In the Mahabharata and some of the Puranas, Brahma is said to have issued from a lotus that sprang fromthe navel of Vishnu. In picture Brahma is represented as a red man with four heads, though in the Puranas he is said to have had originally five. He is dressed in white raiment, and rides upon a goose. In one hand he carries a staff, in the other a dish for receiving alms. A legend in the Matsya Purana, gives the following account of the formation of his numerous heads: - Brahma formed from his own immaculate substance a female who is celebrated under the names of Satarupa, Savitri, Sarasvati, Gayatri, and Brahmani.

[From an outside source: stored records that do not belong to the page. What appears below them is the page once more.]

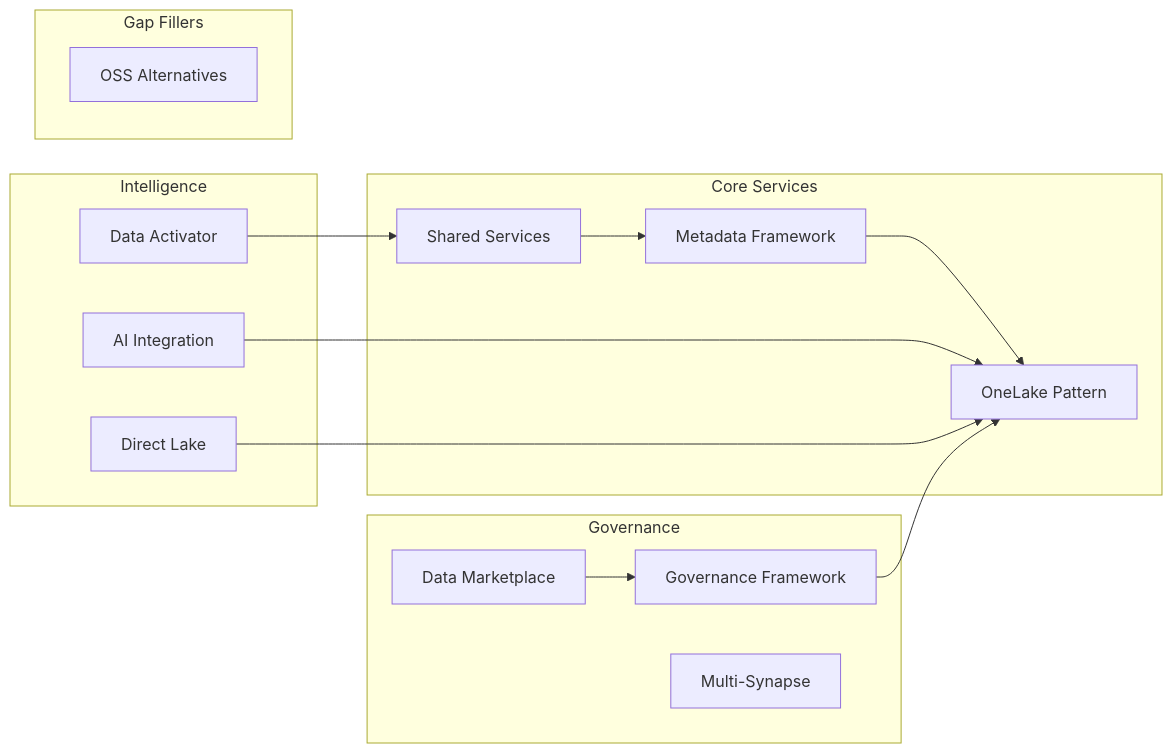
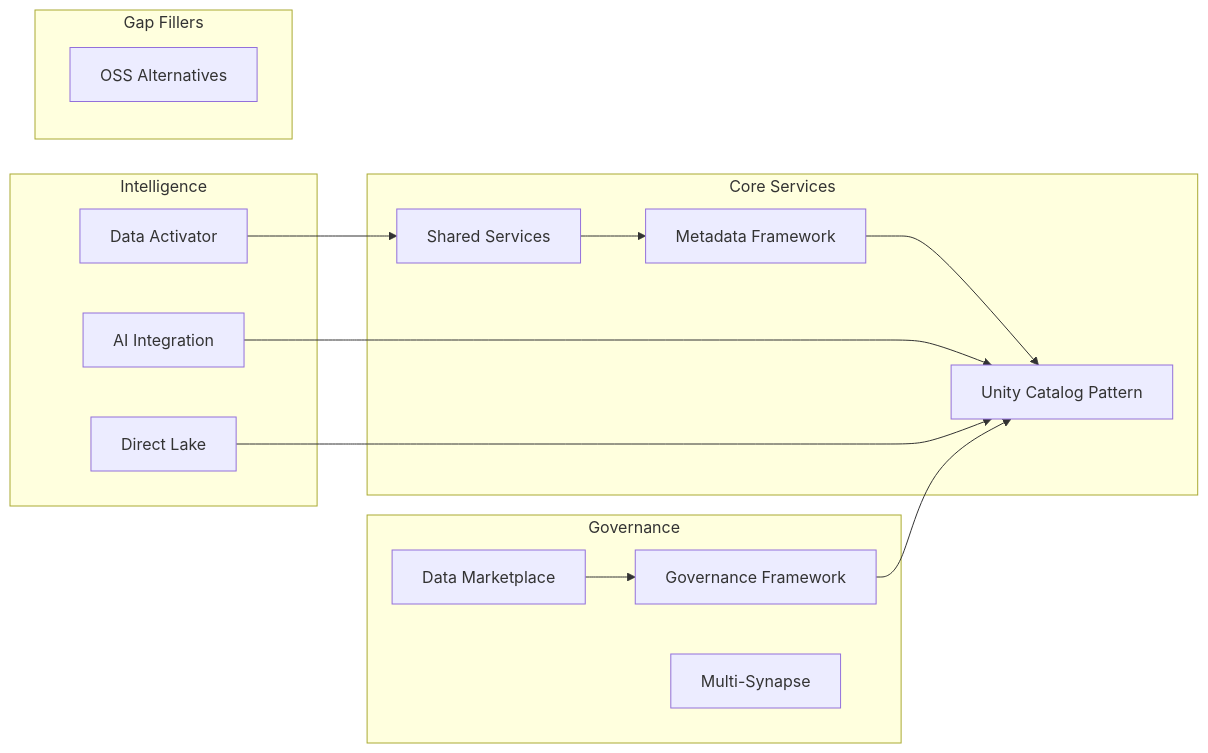
One commit to fgarofalo56/csa-inabox changed the diagram in docs/PLATFORM_SERVICES.md. Above: the diagram before and after it, drawn with Mermaid. The commit also changed other lines of this file and 836 other files, not shown here.

````diff
--- a/docs/PLATFORM_SERVICES.md
+++ b/docs/PLATFORM_SERVICES.md
@@ -34,32 +36,32 @@
 ```mermaid
 graph LR
     subgraph "Core Services"
-        OL[OneLake Pattern]
+        OL[Unity Catalog Pattern]
         MF[Metadata Framework]
         SS[Shared Services]
     end
 
     subgraph "Intelligence"
         AI[AI Integration]
         DA[Data Activator]
         DL[Direct Lake]
     end
 
     subgraph "Governance"
         DM[Data Marketplace]
         GV[Governance Framework]
         MS[Multi-Synapse]
     end
 
     subgraph "Gap Fillers"
         OSS[OSS Alternatives]
     end
 
     MF --> OL
     SS --> MF
     AI --> OL
     DA --> SS
     DL --> OL
     DM --> GV
     GV --> OL
 ```
````
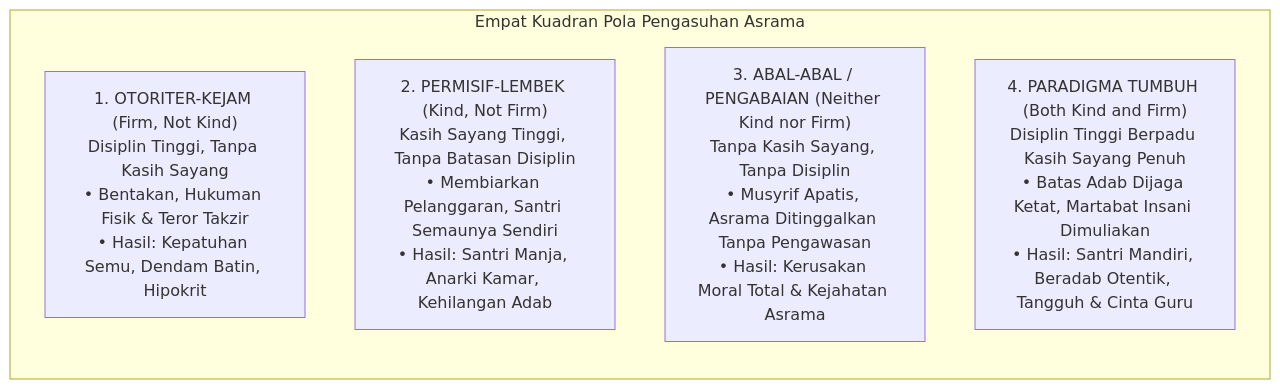
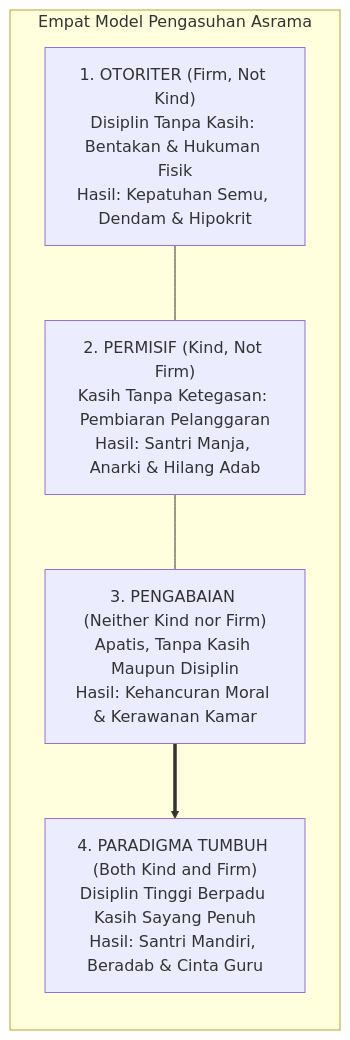
The third of 5 diagrams in BOOK Series 1/01-The-Fundamental-of-TUMBUH/Bab-08-Sumpah-Integritas-Pendidikan-TUMBUH.md (wandiapriliyandi/tumbuh), drawn with Mermaid before and after one commit. The commit also changed other lines of this file and 35 other files, not shown here.

Commit message:
fix(book-01): optimasi keterbacaan diagram mermaid pada seluruh bab dan perbarui 20 file PDF

````diff
--- a/BOOK Series 1/01-The-Fundamental-of-TUMBUH/Bab-08-Sumpah-Integritas-Pendidikan-TUMBUH.md
+++ b/BOOK Series 1/01-The-Fundamental-of-TUMBUH/Bab-08-Sumpah-Integritas-Pendidikan-TUMBUH.md
@@ -111,10 +111,13 @@
 ```mermaid
 graph TD
-    subgraph EMPAT_KUADRAN_PENGASUHAN["Empat Kuadran Pola Pengasuhan Asrama"]
+    subgraph EMPAT_KUADRAN_PENGASUHAN["Empat Model Pengasuhan Asrama"]
         direction TB
-        A["1. OTORITER-KEJAM (Firm, Not Kind)<br/>Disiplin Tinggi, Tanpa Kasih Sayang<br/>• Bentakan, Hukuman Fisik & Teror Takzir<br/>• Hasil: Kepatuhan Semu, Dendam Batin, Hipokrit"]
-        B["2. PERMISIF-LEMBEK (Kind, Not Firm)<br/>Kasih Sayang Tinggi, Tanpa Batasan Disiplin<br/>• Membiarkan Pelanggaran, Santri Semaunya Sendiri<br/>• Hasil: Santri Manja, Anarki Kamar, Kehilangan Adab"]
-        C["3. ABAL-ABAL / PENGABAIAN (Neither Kind nor Firm)<br/>Tanpa Kasih Sayang, Tanpa Disiplin<br/>• Musyrif Apatis, Asrama Ditinggalkan Tanpa Pengawasan<br/>• Hasil: Kerusakan Moral Total & Kejahatan Asrama"]
-        D["4. PARADIGMA TUMBUH (Both Kind and Firm)<br/>Disiplin Tinggi Berpadu Kasih Sayang Penuh<br/>• Batas Adab Dijaga Ketat, Martabat Insani Dimuliakan<br/>• Hasil: Santri Mandiri, Beradab Otentik, Tangguh & Cinta Guru"]
+        A["1. OTORITER (Firm, Not Kind)<br/>Disiplin Tanpa Kasih: Bentakan & Hukuman Fisik<br/>Hasil: Kepatuhan Semu, Dendam & Hipokrit"]
+        B["2. PERMISIF (Kind, Not Firm)<br/>Kasih Tanpa Ketegasan: Pembiaran Pelanggaran<br/>Hasil: Santri Manja, Anarki & Hilang Adab"]
+        C["3. PENGABAIAN (Neither Kind nor Firm)<br/>Apatis, Tanpa Kasih Maupun Disiplin<br/>Hasil: Kehancuran Moral & Kerawanan Kamar"]
+        D["4. PARADIGMA TUMBUH (Both Kind and Firm)<br/>Disiplin Tinggi Berpadu Kasih Sayang Penuh<br/>Hasil: Santri Mandiri, Beradab & Cinta Guru"]
+        A --- B
+        B --- C
+        C ==> D
     end
 ```
````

Beholding his daughter, born from his body, Brahma became wounded with the arrows of love and exclaimed, 'How surpassingly lovely she is !' Satarupa turned to the right side from his gaze; but as Brahma wished to look after her, a second head issued from his body. As she passed to the left, and behind him, to avoid his amorous glances, two other heads successively appeared. At length she sprang into the sky; and as Brahma was anxious to gaze after her there, a fifth head was immediately formed. At present times Brahma is not largely worshipped by the Hindus. It is said that the universe will come to an end at the end of Brahma's life, but Brahmas too are innumerable, and a new universe is reborn with each new Brahma. VISHNU is called the second person of the Hindu Trimuriti or Trinity: but though called second, it must not be supposed that he is regarded as in any way inferior to Brahma.
In some books Brahma is said to be the first cause of all things, in others it is as strongly asserted that Vishnu has this honor; while in others it is claimed for Siva. As Brahma's special work is creation, that of Vishnu is preservation. In the following passage from the Padma Purana, it ...
Research paper topics, free essay prompts, sample research papers on Hinduism